Extracted records START
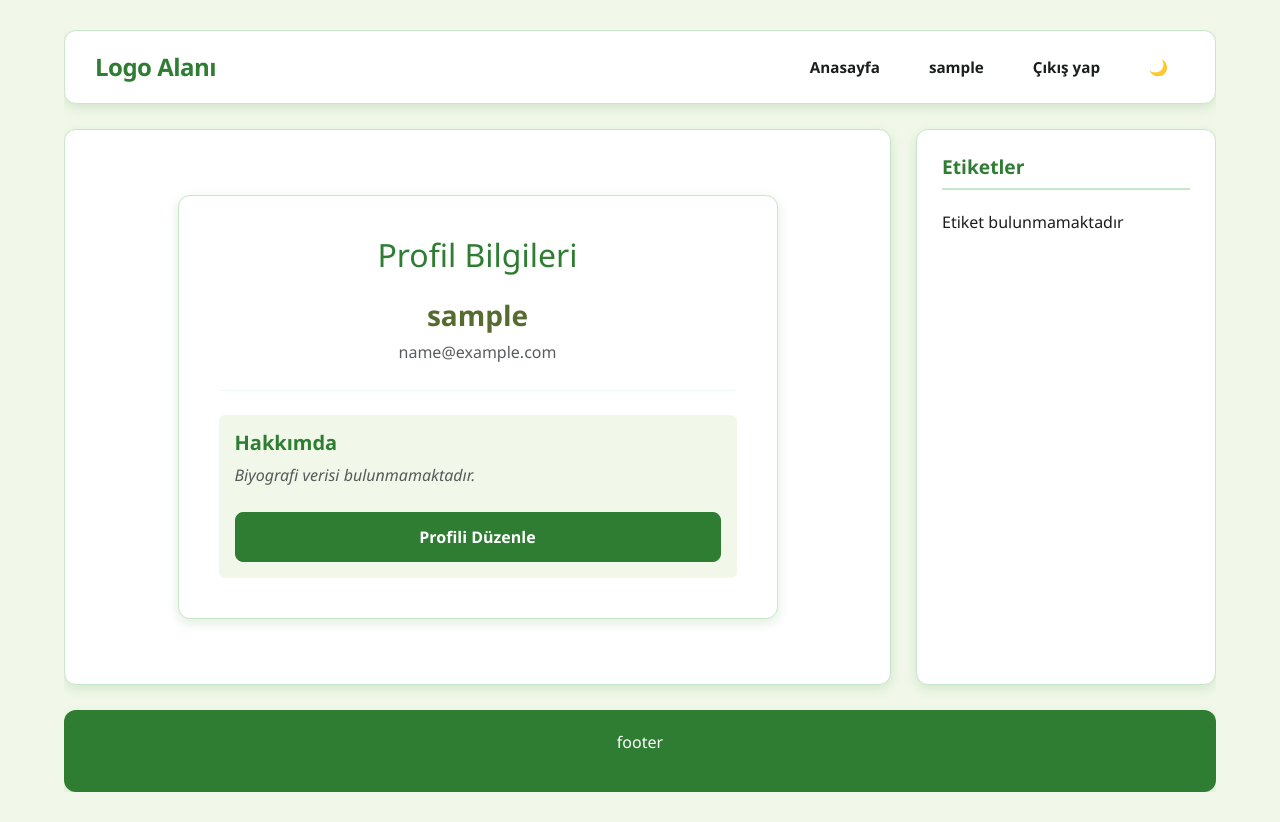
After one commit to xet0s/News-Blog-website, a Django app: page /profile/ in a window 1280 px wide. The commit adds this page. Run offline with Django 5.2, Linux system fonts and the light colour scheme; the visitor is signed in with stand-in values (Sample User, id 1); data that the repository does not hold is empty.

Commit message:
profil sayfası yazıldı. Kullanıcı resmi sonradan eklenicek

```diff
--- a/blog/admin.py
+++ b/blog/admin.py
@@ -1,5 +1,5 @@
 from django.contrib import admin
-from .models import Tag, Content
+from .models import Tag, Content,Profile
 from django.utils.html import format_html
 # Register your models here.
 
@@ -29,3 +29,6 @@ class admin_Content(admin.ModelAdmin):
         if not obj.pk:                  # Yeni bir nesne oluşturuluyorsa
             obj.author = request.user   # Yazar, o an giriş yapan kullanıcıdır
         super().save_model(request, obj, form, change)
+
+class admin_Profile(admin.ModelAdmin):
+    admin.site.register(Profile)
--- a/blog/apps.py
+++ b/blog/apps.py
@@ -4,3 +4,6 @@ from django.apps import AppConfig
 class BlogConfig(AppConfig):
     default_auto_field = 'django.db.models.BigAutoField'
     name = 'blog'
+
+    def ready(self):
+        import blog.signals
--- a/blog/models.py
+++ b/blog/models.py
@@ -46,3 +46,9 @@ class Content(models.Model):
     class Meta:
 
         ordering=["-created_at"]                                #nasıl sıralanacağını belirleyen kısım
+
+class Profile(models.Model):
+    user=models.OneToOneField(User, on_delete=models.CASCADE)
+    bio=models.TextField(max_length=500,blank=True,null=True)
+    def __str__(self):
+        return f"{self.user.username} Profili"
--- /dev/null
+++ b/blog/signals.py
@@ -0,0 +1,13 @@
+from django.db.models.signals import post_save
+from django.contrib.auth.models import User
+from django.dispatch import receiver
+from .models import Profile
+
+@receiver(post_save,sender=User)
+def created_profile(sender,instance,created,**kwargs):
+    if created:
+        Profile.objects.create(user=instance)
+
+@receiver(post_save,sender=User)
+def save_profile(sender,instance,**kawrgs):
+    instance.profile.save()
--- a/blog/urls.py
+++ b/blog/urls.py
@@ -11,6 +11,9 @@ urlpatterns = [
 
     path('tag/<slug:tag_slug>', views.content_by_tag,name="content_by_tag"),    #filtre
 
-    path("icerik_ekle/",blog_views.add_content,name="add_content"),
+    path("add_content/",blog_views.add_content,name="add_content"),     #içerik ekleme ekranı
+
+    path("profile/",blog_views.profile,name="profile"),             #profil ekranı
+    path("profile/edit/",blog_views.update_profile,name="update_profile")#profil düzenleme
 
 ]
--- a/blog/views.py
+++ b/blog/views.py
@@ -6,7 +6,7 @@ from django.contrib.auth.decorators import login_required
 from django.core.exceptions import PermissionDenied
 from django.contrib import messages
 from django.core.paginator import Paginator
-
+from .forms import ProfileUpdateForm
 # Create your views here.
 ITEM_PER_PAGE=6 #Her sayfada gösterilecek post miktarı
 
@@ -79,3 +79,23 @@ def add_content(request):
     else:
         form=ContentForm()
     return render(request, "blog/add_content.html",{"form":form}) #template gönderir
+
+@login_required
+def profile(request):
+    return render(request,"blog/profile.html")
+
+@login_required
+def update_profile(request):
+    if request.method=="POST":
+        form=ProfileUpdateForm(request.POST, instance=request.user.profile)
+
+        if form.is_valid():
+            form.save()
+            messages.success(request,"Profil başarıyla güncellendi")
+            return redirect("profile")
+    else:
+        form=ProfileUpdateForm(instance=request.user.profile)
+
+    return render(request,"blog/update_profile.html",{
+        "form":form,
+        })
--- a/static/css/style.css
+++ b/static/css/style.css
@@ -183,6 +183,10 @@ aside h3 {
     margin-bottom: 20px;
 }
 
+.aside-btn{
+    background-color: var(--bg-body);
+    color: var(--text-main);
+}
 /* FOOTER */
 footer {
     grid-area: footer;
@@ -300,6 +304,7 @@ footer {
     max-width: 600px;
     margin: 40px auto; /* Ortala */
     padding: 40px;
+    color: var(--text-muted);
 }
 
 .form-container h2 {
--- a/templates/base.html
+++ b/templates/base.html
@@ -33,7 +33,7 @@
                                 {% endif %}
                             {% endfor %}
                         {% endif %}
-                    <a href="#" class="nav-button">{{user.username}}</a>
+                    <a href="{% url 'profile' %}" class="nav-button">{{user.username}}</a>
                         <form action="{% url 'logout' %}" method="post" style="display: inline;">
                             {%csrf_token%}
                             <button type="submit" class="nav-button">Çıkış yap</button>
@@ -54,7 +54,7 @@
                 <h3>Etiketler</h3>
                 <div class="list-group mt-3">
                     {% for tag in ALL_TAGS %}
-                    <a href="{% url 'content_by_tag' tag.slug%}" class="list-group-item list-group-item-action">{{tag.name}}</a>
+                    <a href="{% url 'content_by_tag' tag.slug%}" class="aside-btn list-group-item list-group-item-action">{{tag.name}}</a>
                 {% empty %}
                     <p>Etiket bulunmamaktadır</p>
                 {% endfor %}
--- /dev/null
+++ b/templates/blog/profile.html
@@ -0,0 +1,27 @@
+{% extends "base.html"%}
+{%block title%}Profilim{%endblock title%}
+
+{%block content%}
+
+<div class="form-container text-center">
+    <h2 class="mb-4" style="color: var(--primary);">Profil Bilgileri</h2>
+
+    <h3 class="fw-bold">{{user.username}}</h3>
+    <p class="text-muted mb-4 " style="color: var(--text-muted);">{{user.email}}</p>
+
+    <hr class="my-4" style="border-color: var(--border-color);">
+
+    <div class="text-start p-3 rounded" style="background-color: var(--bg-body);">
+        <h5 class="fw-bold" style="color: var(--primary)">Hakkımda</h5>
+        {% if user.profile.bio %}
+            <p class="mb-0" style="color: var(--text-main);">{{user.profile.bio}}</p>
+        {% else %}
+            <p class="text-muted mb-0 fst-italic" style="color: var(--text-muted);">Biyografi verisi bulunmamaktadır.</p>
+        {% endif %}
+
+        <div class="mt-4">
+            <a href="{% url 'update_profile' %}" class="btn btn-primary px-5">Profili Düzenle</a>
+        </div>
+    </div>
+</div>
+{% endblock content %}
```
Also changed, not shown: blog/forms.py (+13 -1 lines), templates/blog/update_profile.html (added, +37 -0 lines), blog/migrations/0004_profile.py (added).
Extracted records END
Extracted records START
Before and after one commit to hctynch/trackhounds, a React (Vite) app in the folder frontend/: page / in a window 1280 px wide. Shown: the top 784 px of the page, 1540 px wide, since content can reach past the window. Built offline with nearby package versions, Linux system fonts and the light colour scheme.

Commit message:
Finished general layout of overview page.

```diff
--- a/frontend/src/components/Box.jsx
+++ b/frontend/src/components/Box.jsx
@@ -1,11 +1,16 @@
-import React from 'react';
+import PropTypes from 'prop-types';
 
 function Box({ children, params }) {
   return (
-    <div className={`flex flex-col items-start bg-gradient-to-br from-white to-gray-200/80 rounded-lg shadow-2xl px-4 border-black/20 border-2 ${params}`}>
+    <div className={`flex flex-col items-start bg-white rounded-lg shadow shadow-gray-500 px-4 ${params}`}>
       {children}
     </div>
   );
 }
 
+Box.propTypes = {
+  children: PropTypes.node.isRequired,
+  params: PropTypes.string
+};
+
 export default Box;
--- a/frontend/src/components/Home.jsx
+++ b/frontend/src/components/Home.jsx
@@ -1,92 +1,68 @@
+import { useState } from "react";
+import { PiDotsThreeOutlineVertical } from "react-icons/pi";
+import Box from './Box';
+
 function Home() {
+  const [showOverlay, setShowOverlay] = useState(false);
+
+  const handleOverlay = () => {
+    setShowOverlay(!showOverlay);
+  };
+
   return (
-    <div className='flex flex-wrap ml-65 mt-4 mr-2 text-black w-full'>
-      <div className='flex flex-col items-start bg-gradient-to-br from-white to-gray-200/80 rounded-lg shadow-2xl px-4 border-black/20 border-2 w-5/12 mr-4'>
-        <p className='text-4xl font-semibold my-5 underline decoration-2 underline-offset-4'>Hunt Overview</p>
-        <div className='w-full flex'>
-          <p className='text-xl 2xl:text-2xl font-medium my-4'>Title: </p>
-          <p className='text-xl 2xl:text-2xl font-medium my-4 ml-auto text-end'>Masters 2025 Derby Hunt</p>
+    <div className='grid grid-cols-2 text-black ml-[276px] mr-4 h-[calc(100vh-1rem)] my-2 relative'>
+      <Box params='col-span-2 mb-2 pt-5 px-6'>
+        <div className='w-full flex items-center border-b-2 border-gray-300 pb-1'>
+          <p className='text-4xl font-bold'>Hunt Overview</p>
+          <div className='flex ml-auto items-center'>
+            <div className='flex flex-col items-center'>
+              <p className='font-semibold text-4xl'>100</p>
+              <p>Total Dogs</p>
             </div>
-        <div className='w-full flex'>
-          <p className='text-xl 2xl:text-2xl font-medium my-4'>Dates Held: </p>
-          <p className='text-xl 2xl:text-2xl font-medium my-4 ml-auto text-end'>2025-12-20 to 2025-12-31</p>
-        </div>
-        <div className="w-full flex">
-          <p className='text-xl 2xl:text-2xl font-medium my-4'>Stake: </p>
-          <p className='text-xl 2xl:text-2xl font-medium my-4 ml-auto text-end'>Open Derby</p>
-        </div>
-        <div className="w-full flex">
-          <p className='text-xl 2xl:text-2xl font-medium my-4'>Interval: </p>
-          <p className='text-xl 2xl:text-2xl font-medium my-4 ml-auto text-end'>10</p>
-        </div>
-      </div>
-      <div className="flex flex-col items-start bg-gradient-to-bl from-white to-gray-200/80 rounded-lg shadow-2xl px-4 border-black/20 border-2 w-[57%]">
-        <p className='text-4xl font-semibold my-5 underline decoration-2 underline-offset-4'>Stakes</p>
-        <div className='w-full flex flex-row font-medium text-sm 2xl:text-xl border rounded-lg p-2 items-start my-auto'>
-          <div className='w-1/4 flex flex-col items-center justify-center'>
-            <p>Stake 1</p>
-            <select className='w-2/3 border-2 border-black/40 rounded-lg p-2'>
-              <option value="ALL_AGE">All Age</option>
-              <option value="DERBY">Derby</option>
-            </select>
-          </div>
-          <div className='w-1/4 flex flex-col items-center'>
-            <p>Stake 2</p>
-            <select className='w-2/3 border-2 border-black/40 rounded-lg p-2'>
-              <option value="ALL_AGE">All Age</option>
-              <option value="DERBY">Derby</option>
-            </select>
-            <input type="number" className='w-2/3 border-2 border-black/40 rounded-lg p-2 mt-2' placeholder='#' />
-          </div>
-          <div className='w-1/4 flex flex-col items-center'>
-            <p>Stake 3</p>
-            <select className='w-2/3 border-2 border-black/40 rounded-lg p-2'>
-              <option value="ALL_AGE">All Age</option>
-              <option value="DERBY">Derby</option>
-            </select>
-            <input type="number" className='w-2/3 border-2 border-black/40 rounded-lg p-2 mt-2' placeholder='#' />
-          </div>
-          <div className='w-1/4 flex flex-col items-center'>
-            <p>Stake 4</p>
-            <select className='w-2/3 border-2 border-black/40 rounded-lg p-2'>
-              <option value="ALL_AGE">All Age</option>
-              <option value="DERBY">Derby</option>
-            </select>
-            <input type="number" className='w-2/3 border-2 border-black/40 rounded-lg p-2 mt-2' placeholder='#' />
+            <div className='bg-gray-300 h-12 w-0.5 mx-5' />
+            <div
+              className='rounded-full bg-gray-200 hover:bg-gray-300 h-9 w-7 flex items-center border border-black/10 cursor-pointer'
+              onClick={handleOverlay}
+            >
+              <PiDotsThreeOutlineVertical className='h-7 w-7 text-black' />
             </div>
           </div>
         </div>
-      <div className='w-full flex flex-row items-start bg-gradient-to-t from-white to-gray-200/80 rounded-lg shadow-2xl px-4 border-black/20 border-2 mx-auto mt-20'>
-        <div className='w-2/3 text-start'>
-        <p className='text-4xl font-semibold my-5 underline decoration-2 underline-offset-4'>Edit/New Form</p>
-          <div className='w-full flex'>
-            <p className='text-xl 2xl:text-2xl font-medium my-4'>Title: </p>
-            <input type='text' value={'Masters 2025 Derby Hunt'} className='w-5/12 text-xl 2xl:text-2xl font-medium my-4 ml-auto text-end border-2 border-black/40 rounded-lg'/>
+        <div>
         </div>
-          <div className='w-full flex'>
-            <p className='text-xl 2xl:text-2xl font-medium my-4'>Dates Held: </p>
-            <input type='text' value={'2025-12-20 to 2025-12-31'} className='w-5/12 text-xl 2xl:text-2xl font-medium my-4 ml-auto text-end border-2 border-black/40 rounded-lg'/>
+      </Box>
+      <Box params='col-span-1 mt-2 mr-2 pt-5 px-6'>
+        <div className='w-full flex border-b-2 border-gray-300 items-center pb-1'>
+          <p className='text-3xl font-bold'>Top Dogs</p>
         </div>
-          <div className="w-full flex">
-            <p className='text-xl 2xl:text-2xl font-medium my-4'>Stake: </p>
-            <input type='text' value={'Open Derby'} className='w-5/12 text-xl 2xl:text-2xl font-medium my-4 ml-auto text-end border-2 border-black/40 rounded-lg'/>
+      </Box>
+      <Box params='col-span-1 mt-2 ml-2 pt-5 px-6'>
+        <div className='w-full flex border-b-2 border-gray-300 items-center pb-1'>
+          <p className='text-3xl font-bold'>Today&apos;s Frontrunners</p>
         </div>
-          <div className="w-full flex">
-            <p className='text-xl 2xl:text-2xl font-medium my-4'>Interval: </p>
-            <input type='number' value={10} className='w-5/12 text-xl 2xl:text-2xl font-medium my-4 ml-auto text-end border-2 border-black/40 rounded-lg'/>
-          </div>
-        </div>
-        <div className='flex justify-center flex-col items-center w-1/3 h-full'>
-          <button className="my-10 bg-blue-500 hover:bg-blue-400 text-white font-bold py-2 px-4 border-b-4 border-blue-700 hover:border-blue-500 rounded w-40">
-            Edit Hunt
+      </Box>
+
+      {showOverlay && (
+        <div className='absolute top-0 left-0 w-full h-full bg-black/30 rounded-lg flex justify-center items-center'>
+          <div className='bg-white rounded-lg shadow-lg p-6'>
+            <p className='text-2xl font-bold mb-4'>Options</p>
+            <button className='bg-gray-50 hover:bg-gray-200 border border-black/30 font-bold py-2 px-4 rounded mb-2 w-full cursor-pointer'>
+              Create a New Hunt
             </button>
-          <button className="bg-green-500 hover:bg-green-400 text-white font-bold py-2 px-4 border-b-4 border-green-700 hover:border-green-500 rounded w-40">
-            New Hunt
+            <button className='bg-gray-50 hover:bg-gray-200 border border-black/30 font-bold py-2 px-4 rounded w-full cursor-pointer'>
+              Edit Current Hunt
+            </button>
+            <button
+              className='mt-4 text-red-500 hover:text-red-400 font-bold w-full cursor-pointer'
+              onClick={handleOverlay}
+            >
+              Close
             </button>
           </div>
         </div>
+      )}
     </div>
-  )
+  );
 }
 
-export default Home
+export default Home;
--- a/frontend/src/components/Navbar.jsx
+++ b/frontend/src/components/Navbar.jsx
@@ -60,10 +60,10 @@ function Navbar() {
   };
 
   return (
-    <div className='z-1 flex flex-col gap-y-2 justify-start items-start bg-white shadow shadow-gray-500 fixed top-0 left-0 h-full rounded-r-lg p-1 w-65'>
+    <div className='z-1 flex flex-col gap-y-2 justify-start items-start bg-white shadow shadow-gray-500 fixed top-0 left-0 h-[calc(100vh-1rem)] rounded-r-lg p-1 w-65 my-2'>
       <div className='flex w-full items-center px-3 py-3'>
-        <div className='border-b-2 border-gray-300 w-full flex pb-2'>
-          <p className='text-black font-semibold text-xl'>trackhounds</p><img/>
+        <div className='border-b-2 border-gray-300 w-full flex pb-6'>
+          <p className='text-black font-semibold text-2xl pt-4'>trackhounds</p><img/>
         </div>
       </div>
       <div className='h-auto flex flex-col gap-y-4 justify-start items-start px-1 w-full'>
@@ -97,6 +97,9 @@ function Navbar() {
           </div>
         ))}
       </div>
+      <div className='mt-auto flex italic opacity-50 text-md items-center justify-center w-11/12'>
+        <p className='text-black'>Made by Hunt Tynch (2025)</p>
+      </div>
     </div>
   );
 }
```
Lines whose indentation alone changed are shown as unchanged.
Extracted records END
- **Exercise directions**
Bring together all lines of the entries above in which the string "pointer" occurs.

- **Answer box**
+              className='rounded-full bg-gray-200 hover:bg-gray-300 h-9 w-7 flex items-center border border-black/10 cursor-pointer'
+            <button className='bg-gray-50 hover:bg-gray-200 border border-black/30 font-bold py-2 px-4 rounded mb-2 w-full cursor-pointer'>
+            <button className='bg-gray-50 hover:bg-gray-200 border border-black/30 font-bold py-2 px-4 rounded w-full cursor-pointer'>
+              className='mt-4 text-red-500 hover:text-red-400 font-bold w-full cursor-pointer'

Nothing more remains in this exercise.